By Sarah Luke - Vanderbilt University

Would you believe me if I told you that investors can see into the future? How else would they predict the success of companies like Facebook and Google?

Well….maybe they don’t actually have supernatural powers. Instead, they use what is called a Discounted Cash Flow Model, or “DCF”, to determine the future value of a company. This method of valuing a company is based on the amount of cash a company could generate in the coming years. The following steps outline how you, too, can attempt to become a psychic investor. Check out the steps to a Discounted Cash Flow Model:

Project it Out: Free Cash Flows

Typically, you want to project cash flows of a company five to ten years into the future. Estimate a company’s future cash flows by projecting future revenue growth, working capital, and capital expenditures to arrive at the cash flow left over from the company.

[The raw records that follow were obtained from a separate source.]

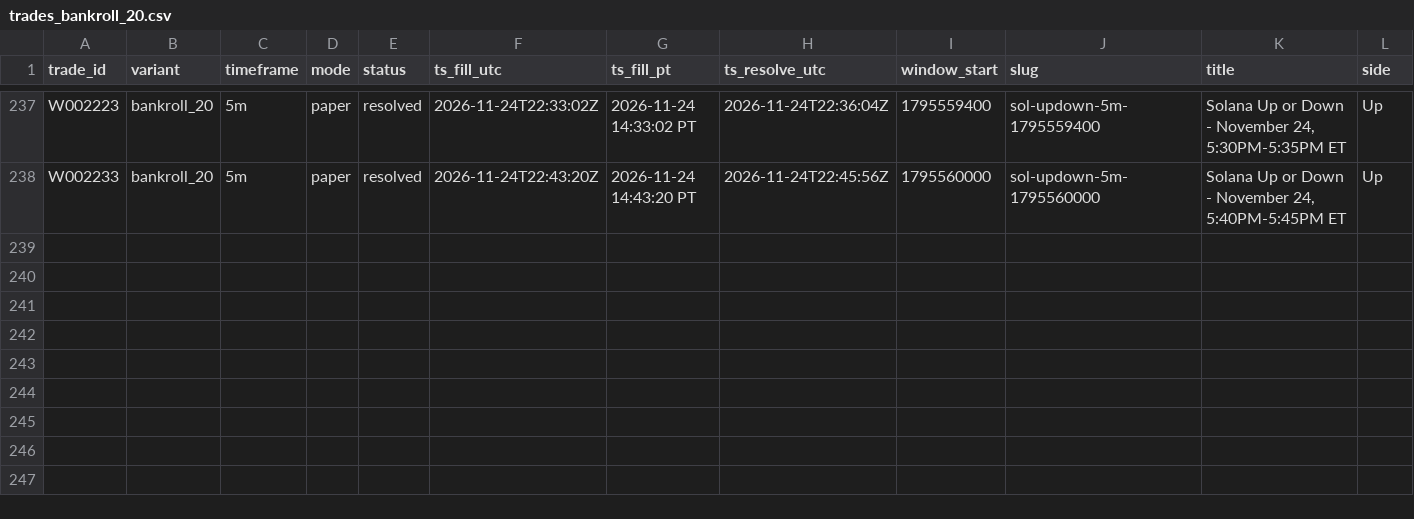
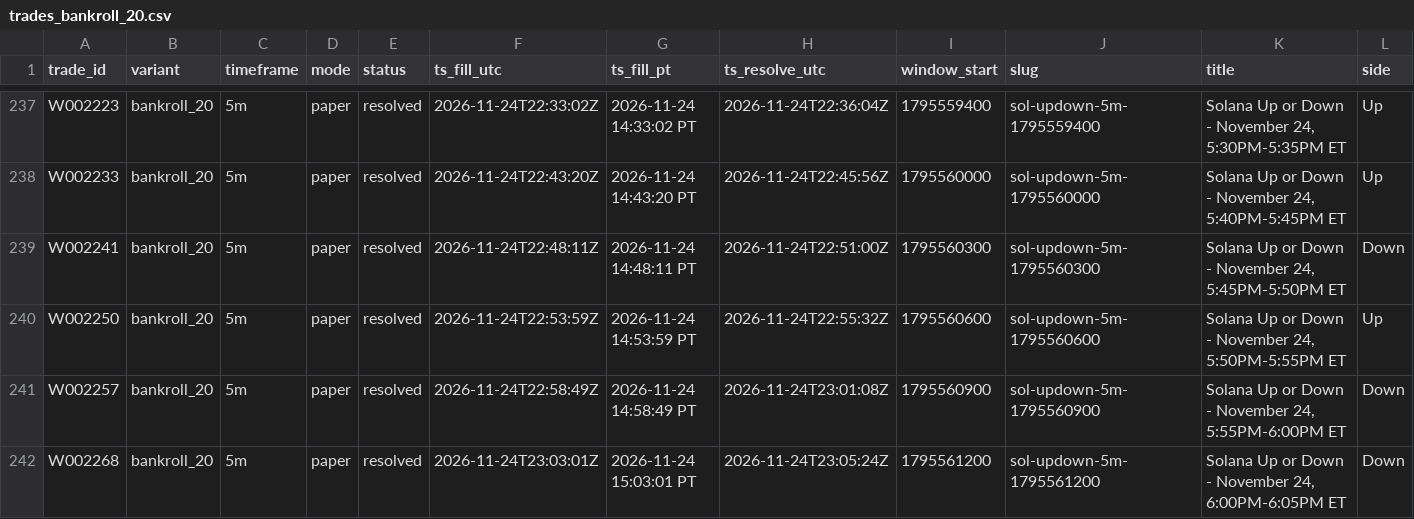
Before and after one commit to michaeldeuchar-dotcom/sol-paper-bot, a CSV file: data/week2/trades_bankroll_20.csv, drawn as a sheet; only a part is shown, gaps mark what is left out; rows hold the shown columns only; the diff names each change by its address in the sheet, - before the commit and + after, or states it on an @@ line.

```diff
--- a/data/week2/trades_bankroll_20.csv
+++ b/data/week2/trades_bankroll_20.csv
+row 239: W002241 | bankroll_20 | 5m | paper | resolved | 2026-11-24T22:48:11Z | 2026-11-24 14:48:11 PT | 2026-11-24T22:51:00Z | 1795560300 | sol-updown-5m-1795560300 | Solana Up or Down - November 24, 5:45PM-5:50PM ET | Down
+row 240: W002250 | bankroll_20 | 5m | paper | resolved | 2026-11-24T22:53:59Z | 2026-11-24 14:53:59 PT | 2026-11-24T22:55:32Z | 1795560600 | sol-updown-5m-1795560600 | Solana Up or Down - November 24, 5:50PM-5:55PM ET | Up
+row 241: W002257 | bankroll_20 | 5m | paper | resolved | 2026-11-24T22:58:49Z | 2026-11-24 14:58:49 PT | 2026-11-24T23:01:08Z | 1795560900 | sol-updown-5m-1795560900 | Solana Up or Down - November 24, 5:55PM-6:00PM ET | Down
+row 242: W002268 | bankroll_20 | 5m | paper | resolved | 2026-11-24T23:03:01Z | 2026-11-24 15:03:01 PT | 2026-11-24T23:05:24Z | 1795561200 | sol-updown-5m-1795561200 | Solana Up or Down - November 24, 6:00PM-6:05PM ET | Down
```
Also changed, not shown: data/week2/trades_ab_hedge_v2_15m.csv, data/week2/trades_auto_pick.csv, 24 other files.
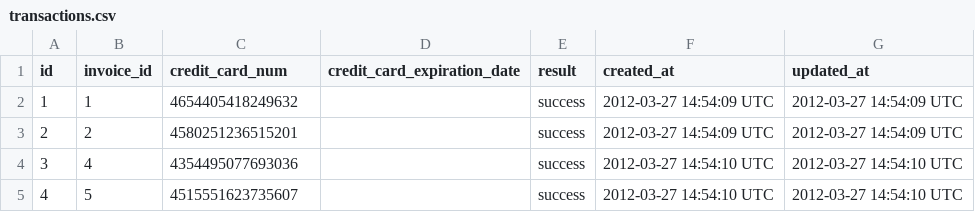
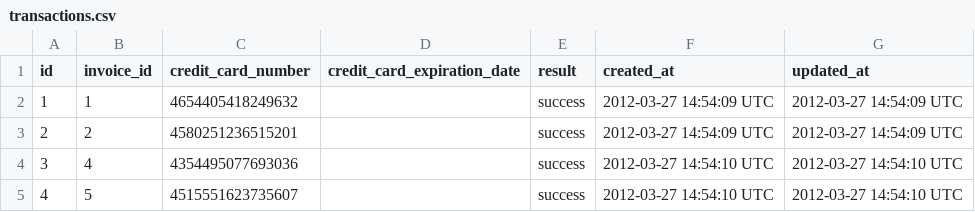
Before and after one commit to markyv18/rails_engine, a CSV file: db/csv/transactions.csv, drawn as a sheet; only a part is shown.

Commit message:
cleaned up transaction enum to a string and then changed credit card number in schema migration and then how it is inputed.  This will be the branch we will want to take the merge conflict from when it deals with TRANSACTIONS. Test passing for merchant relationship with invoices but not items.  Moving onto that next.

```diff
--- a/db/csv/transactions.csv
+++ b/db/csv/transactions.csv
@@ -1,2 +1,2 @@
-id,invoice_id,credit_card_num,credit_card_expiration_date,result,created_at,updated_at
+id,invoice_id,credit_card_number,credit_card_expiration_date,result,created_at,updated_at
 1,1,4654405418249632,,success,2012-03-27 14:54:09 UTC,2012-03-27 14:54:09 UTC
```
Also changed, not shown: 27 other files.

Let’s take a step back. What does project mean and where would you even find a company’s revenue to project out? All public companies must report Annual Reports which you can look up on their website. Within an annual report, you can find the Income Statement and the Balance Sheet. These are your starting points to build your projections.

Discount it Back: What are Those Cash Flows Worth Today? 

Now that you have projected out a company’s cash flows for the next 5 or so years, we want to figure out the value of these cash flows would be today. Why would the value be different? Ever heard of that old concept “time value of money”? Yup, a dollar is worth more today than it is in the future because of things like inflation. Meaning that cash flows in 5 years have a different value than they do right now.

So how do we calculate the value today (known as the Net Present Value)? We need a discount rate, which is typically called the weighted average cost of capital, WACC (but we can save the fun of that calculation for another day).

Determine the Terminal Value and Discount it

So we projected out cash flows about 5 years into the future. But the company will likely still exist after 5 years, right? Let’s hope so. The Terminal Value is basically a way to calculate what the company will be valued at as it becomes a mature company. It’s kind of tricky to predict past 5 years with reasonable assumptions which is why investors use the the Gordon Growth Model to get an  measure of this rate.

Get to the Fair Value and Compare

Once you have the discounted value of the company today, you can determine the fair value of the company shares divided by the number of shares outstanding to see whether our share value is higher or lower than the current share price. This will help decide if the current value of the company is undervalued (cheap) or overvalued (expensive). Seriously, be proud if you understood this even a little.

Why Does this Matter Again?

To remind you, the future value of a company can be used to make smart and knowledgeable investments. Let’s say you have $1,000 to invest in a Company A whose future value is $500, or Company B whose future value is $2,000. Which do you take? Invest in Company B because you get a higher return.

Who Uses this Information?

Investment banks use the future value of a company to determine whether or not one company should buy or merge with another. Equity researchers use this value to determine if a company’s stock is worth buying. If it is, asset managers could include the stock in a client’s portfolio. HINT: If you are applying for an internship or job at one of these places, you will likely be asked to do a DCF. 

Still not making sense?

If you want to learn more about the future value of a company, DCFs, or other valuation methods for interview preparation (or a leisurely read), check out the Vault Guide to Finance Interviews.

Want to learn how to make a complex financial topic easier to understand? Apply to write an article at NextGenVest by emailing articles@nextgenvest.com!